I recently delivered a presentation of our (outcome-based) roadmap. Several people approached me after the presentation to tell me that they found it useful and informative, so I thought I’d jot down some of the things that I think contributed to the warm reception of the presentation. Hopefully, these tips will come in handy both for others and for my future self.
Organize by outcome, then by persona
A corollary to the “outcomes, not output” way of thinking is that features should be grouped and presented according to the outcomes we hope those features will achieve. One of the opening slides of my presentation simply outlined (with three short bullets) outcomes. Once you’ve grouped features by outcome, then subdivide into groups according to a persona. This makes it easier for the team to see why the presented features matter and to see them as merely one possible solution to the problems we’re attempting to solve for particular users.
Use Animations for “Signposting”
Signposting is a standard presentation technique that you probably remember from you college speech class, but in case you forgot: it’s anything that helps listeners know what has been discussed and what will be discussed next.
When using a presentation tool, we can use animations to facilitate signposting. In my case, I found it helpful to include animations that showed a transition from one outcome to another and from one persona to another. They looked like this:
Introduce Personas with Quotes
In my case, the personas I discussed in the presentation were fairly new to the team, so to introduce each persona, I included a few quotations from interactions I’ve had with users that fit that persona. A simple quote slide with a picture representing the user persona seemed to work well here:
Include an indication of priority
Since you aren’t organizing your presentation by the order in which the features will be completed, the team will need some way of understanding the relative importance of the features you’re discussing. In my case, grouping the features into different numbered buckets that indicated their relative importance and including an icon of that numbered bucket in the corner of a feature slide seemed to do the trick.
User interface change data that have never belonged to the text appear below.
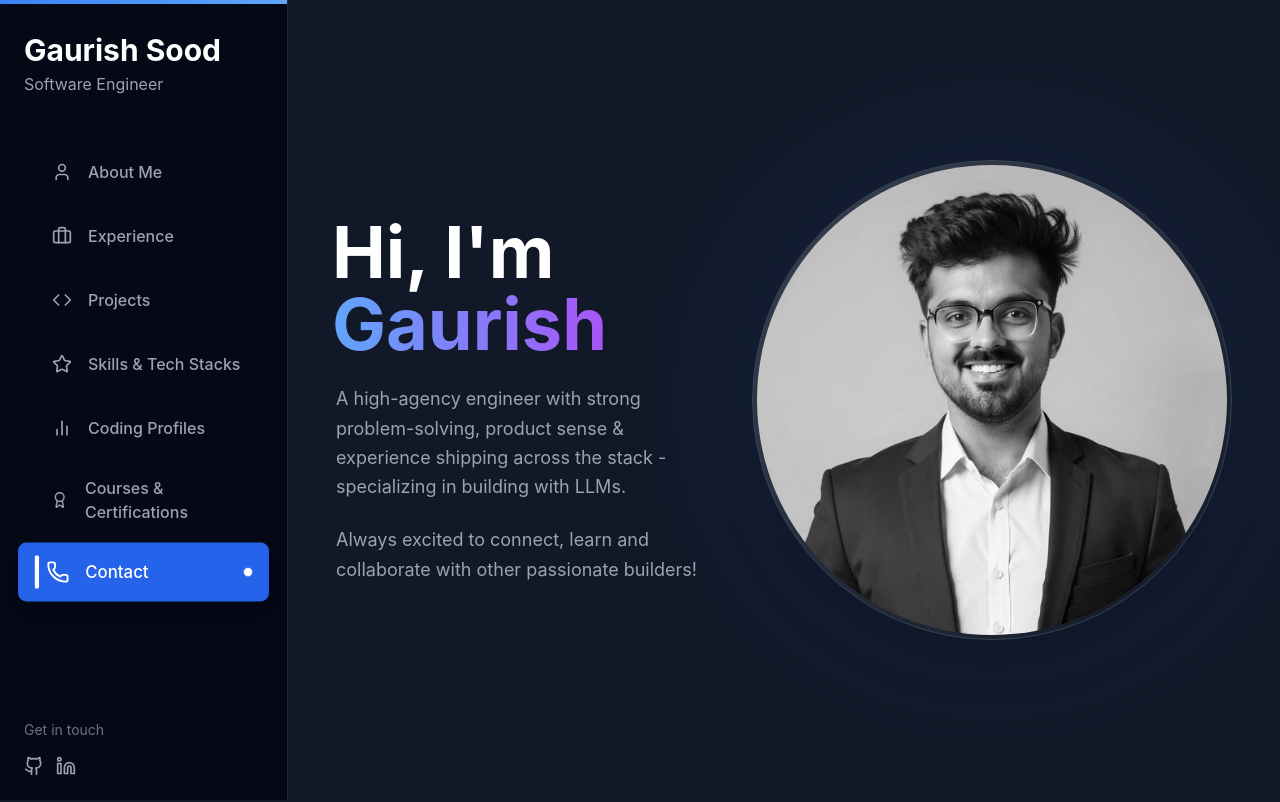
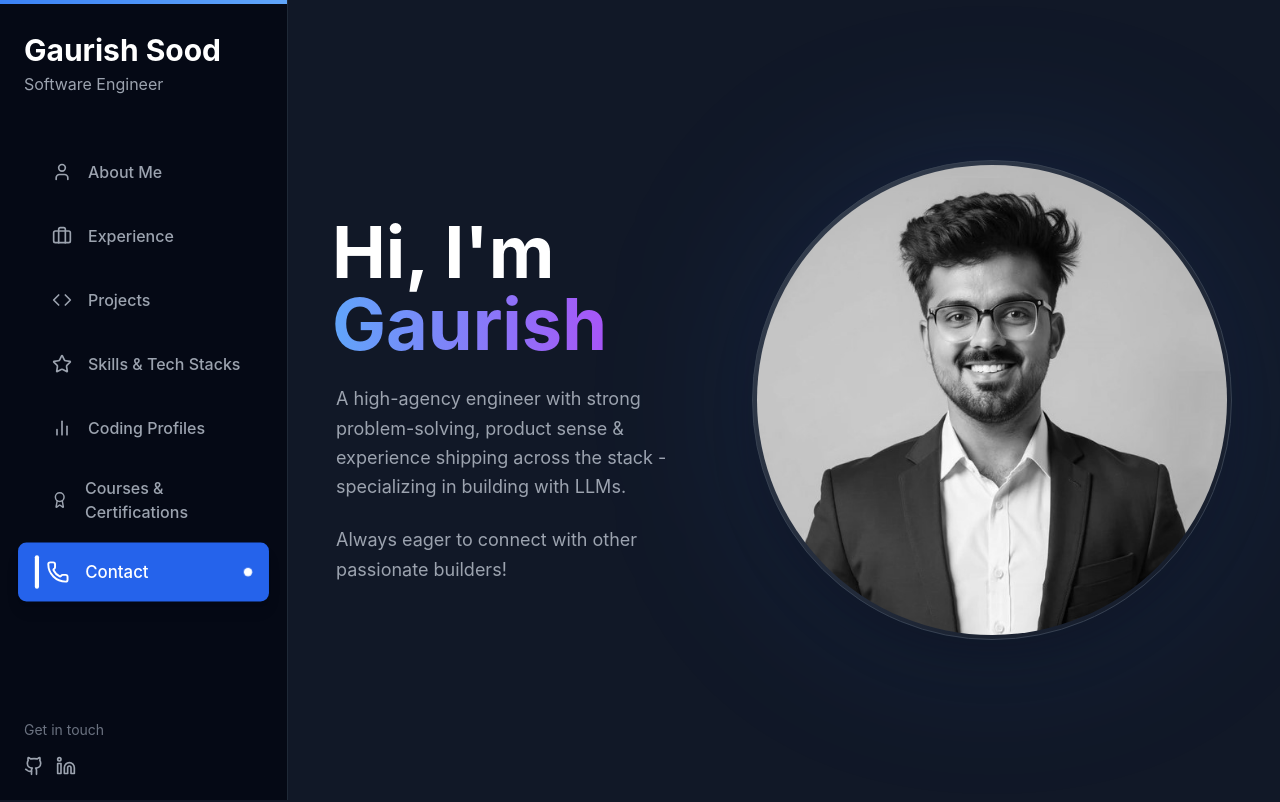
Before and after one commit to Gaurishh/portfolio-website, a Next.js app: page / in a window 1280 px wide. Shown: the top 802 px of the page. Built offline with nearby package versions, Linux system fonts and the light colour scheme.

Commit message:
Update text in AboutSection component

```diff
--- a/components/AboutSection.js
+++ b/components/AboutSection.js
@@ -19,7 +19,7 @@ const AboutSection = () => {
                             A high-agency engineer with strong problem-solving, product sense & experience shipping across the stack - specializing in building with LLMs.
                         </p>
                         <p className="text-gray-400 text-lg leading-relaxed">
-                            Always excited to connect, learn and collaborate with other passionate builders!
+                            Always eager to connect with other passionate builders!
                         </p>
 
                     </div>
```
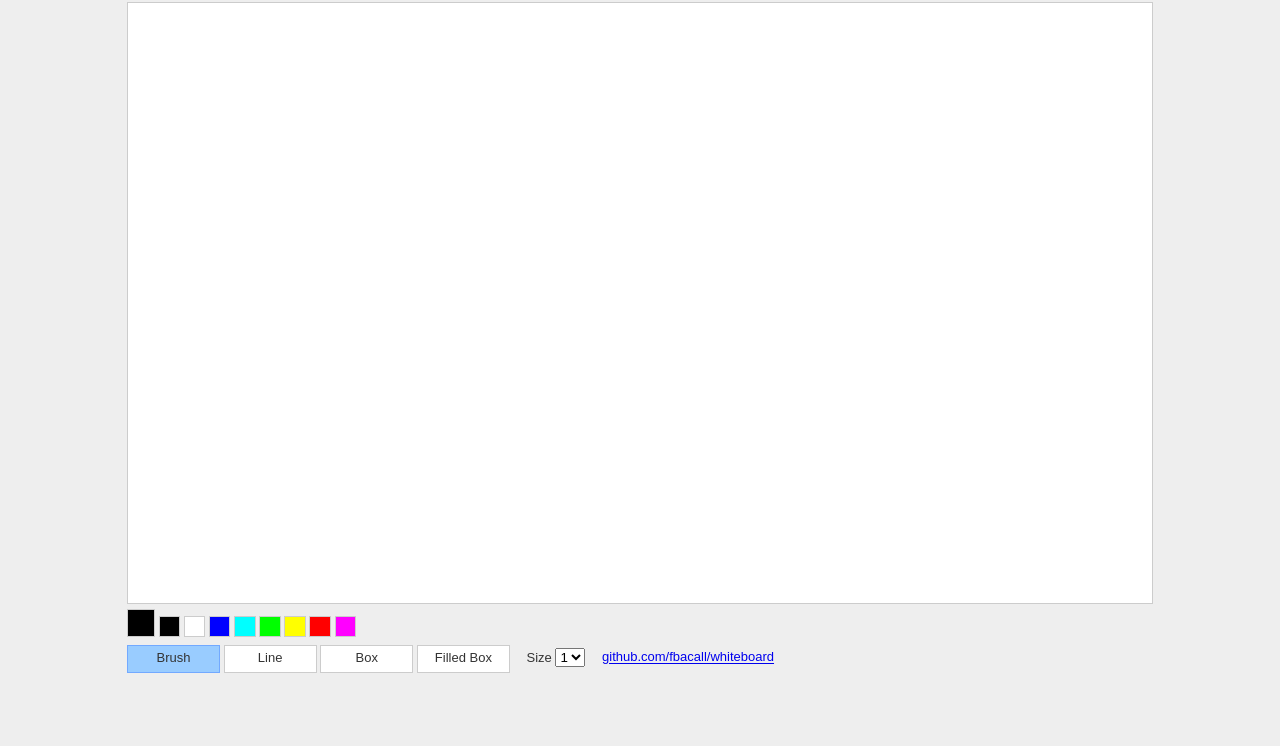
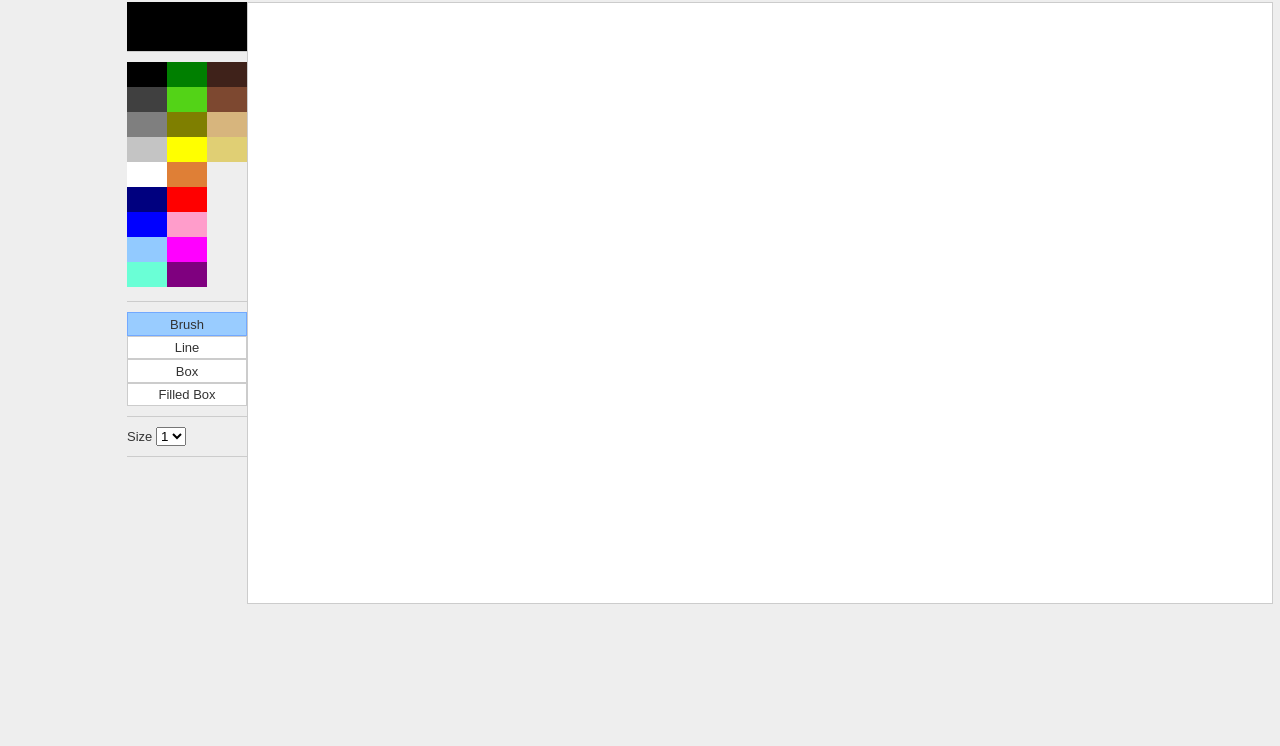
Before and after one commit to fbacall/whiteboard, a website: page client.html in a window 1280 px wide. Shown: the part 54-800 px from the top of the page. Drawn offline with nearby package versions, Linux system fonts and the light colour scheme; no server answers.

Commit message:
Restyled interface and added more colours

```diff
--- a/client.css
+++ b/client.css
@@ -1,3 +1,7 @@
+* {
+    box-sizing: border-box;
+}
+
 body {
     font-size: 13px;
     font-family: sans-serif;
@@ -5,21 +9,23 @@ body {
     background-color: #eee;
 }
 
+h1 {
+    text-align: center;
+}
+
 #wrapper {
     width: 1026px;
     margin: 0.5em auto;
+    display: flex;
 }
 
 #canvases {
+    flex-grow: 1;
     position: relative;
-    width: 1026px;
-    height: 602px;
 }
 
 #drawing-canvas, #preview-canvas {
     position: absolute;
-    left: 0;
-    top: 0;
     z-index: 1;
     border: 1px solid #ccc;
 }
@@ -30,26 +36,16 @@ body {
 }
 
 #selected-colour {
-    display: inline-block;
-    width: 2em;
-    height: 2em;
-    border: 1px solid #ccc;
-    margin: 5px 0;
+    height: 50px;
+    width: 100%;
 }
 
 .colour {
-    display: inline-block;
-    width: 1.5em;
-    height: 1.5em;
-    border: 1px solid #ccc;
-    margin: 5px 0;
+    height: 25px;
     cursor: pointer;
 }
 
 .tool {
-    display: inline-block;
-    width: 5em;
-    height: 1.5em;
     border: 1px solid #ccc;
     padding: 0.25em 1em;
     text-align: center;
@@ -63,10 +59,21 @@ body {
 }
 
 .setting {
-    display: inline-block;
-    padding-right: 1em;
+    flex: 1;
+}
+
+#sidebar {
+    width: 120px;
+    flex-shrink: 0;
+}
+
+#sidebar > div {
+    border-bottom: 1px solid #ccc;
+    padding: 10px 0;
 }
 
 #palette {
-    width: 100%;
+    display: flex;
+    flex-flow: column wrap;
+    height: 250px
 }
--- a/client.html
+++ b/client.html
@@ -8,8 +8,52 @@
 </head>
 
 <body>
+<h1>Whiteboard</h1>
 <div id="wrapper">
-    <h1>Whiteboard</h1>
+    <div id="sidebar">
+        <div id="selected-colour" style="background-color: rgb(0,0,0)"></div>
+        <div id="palette">
+            <div class="colour" style="background-color: rgb(0,0,0)"></div>
+            <div class="colour" style="background-color: rgb(64,64,64)"></div>
+            <div class="colour" style="background-color: rgb(127,127,127)"></div>
+            <div class="colour" style="background-color: rgb(196,196,196)"></div>
+            <div class="colour" style="background-color: rgb(255,255,255)"></div>
+            <div class="colour" style="background-color: rgb(0,0,127)"></div>
+            <div class="colour" style="background-color: rgb(0,0,255)"></div>
+            <div class="colour" style="background-color: rgb(146, 202, 255)"></div>
+            <div class="colour" style="background-color: rgb(106, 255, 214)"></div>
+            <div class="colour" style="background-color: rgb(0,127,0)"></div>
+            <div class="colour" style="background-color: rgb(83, 211, 23)"></div>
+            <div class="colour" style="background-color: rgb(127,127,0)"></div>
+            <div class="colour" style="background-color: rgb(255,255,0)"></div>
+            <div class="colour" style="background-color: rgb(223, 127, 54)"></div>
+            <div class="colour" style="background-color: rgb(255,0,0)"></div>
+            <div class="colour" style="background-color: rgb(255, 157, 203)"></div>
+            <div class="colour" style="background-color: rgb(255,0,255)"></div>
+            <div class="colour" style="background-color: rgb(127,0,127)"></div>
+            <div class="colour" style="background-color: rgb(63, 34, 26)"></div>
+            <div class="colour" style="background-color: rgb(125, 72, 48)"></div>
+            <div class="colour" style="background-color: rgb(215, 181, 125)"></div>
+            <div class="colour" style="background-color: rgb(224, 207, 116)"></div>
+        </div>
+
+        <div class="setting" id="tools">
+            <div class="tool" data-tool="brush">Brush</div>
+            <div class="tool" data-tool="line">Line</div>
+            <div class="tool" data-tool="quad">Box</div>
+            <div class="tool" data-tool="fillQuad">Filled Box</div>
+        </div>
+        <div class="setting" id="size">
+            Size
+            <select id="size-select" autocomplete="off">
+                <option value="2">1</option>
+                <option value="4">2</option>
+                <option value="6">3</option>
+                <option value="8">4</option>
+                <option value="10">5</option>
+            </select>
+        </div>
+    </div>
     <div id="canvases">
         <canvas id="drawing-canvas" width="1024" height="600">
             Canvas not supported in your browser
@@ -19,35 +63,6 @@
         </canvas>
     </div>
 
-    <div class="setting" id="palette">
-        <div id="selected-colour" style="background-color: rgb(0,0,0)"></div>
-        <div class="colour" style="background-color: rgb(0,0,0)"></div>
-        <div class="colour" style="background-color: rgb(255,255,255)"></div>
-        <div class="colour" style="background-color: rgb(0,0,255)"></div>
-        <div class="colour" style="background-color: rgb(0,255,255)"></div>
-        <div class="colour" style="background-color: rgb(0,255,0)"></div>
-        <div class="colour" style="background-color: rgb(255,255,0)"></div>
-        <div class="colour" style="background-color: rgb(255,0,0)"></div>
-        <div class="colour" style="background-color: rgb(255,0,255)"></div>
-    </div>
-
-    <div class="setting" id="tools">
-        <div class="tool" data-tool="brush">Brush</div>
-        <div class="tool" data-tool="line">Line</div>
-        <div class="tool" data-tool="quad">Box</div>
-        <div class="tool" data-tool="fillQuad">Filled Box</div>
-    </div>
-
-    <div class="setting" id="size">
-        Size
-        <select id="size-select">
-            <option value="2">1</option>
-            <option value="4">2</option>
-            <option value="6">3</option>
-            <option value="8">4</option>
-            <option value="10">5</option>
-        </select>
-    </div>
     <a href="https://github.com/fbacall/whiteboard">github.com/fbacall/whiteboard</a>
 </div>
 </body>
```
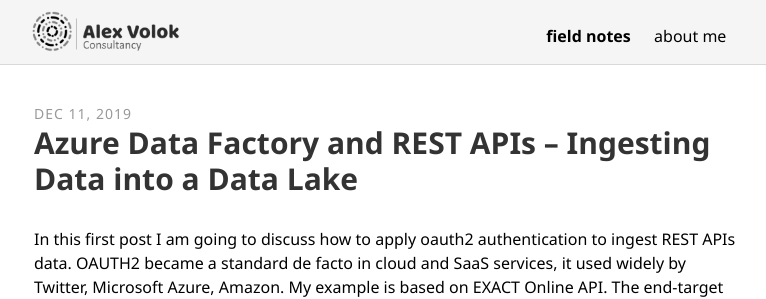
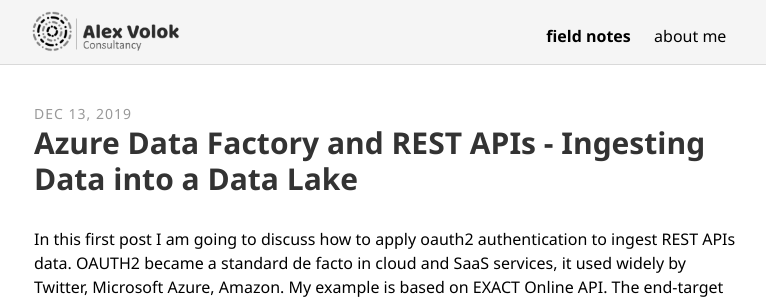
Before and after one commit to alexvolok/alexvolok.github.io, a Jekyll site: the page built from _posts/2019-12-13-adfv2-rest-api-part2-ingest-data.md, in a window 1280 px wide. Shown: the top 299 px of the page, without its empty margins (255-1021 px from the left). Built offline with Jekyll 4.4.1, drawn with Linux system fonts in a browser that asks for light colours; some web fonts are replaced.

Commit message:
changed a date

```diff
--- a/_posts/2019-12-11-adfv2-rest-api-part2-ingest-data.md
+++ b/_posts/2019-12-13-adfv2-rest-api-part2-ingest-data.md
@@ -1,7 +1,7 @@
 ---
 layout: post
-title: Azure Data Factory and REST APIs – Ingesting Data into a Data Lake
-description: Azure Data Factory and REST APIs – Ingesting Data into a Data Lake
+title: Azure Data Factory and REST APIs - Ingesting Data into a Data Lake
+description: Azure Data Factory and REST APIs - Ingesting Data into a Data Lake
 comments: false
 keywords: Azure Data Factory REST API COPY ACTIVITY
 published: true
```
It looked like this:
Features with the “2” buckets, for example, were more important than features with a “3” bucket.
Include and strategically place “hooks” (or Don’t be boring)
Hooks draw your listeners back into your presentation, and they are discussed extensively in the excellent book Brain Rules. Since our brains tend to wander, you need a hook at least every 10 minutes1, and you should open with one. What makes a good hook?
Images are always helpful, but specific types of images make good hooks. The human brain is hard-wired to pay special attention to
- Things it can eat
- Things it’s seen before
- Things that have emotional content2
Well-known pieces of art often make good hooks since they often check two of these boxes at once. Of course, you’ll have to do a little work to use the image as a metaphor for the point you’re making, but the work is worth it.
Quoting your team members is another effective hook. At the very least, you’ll have the attention of one person in the audience.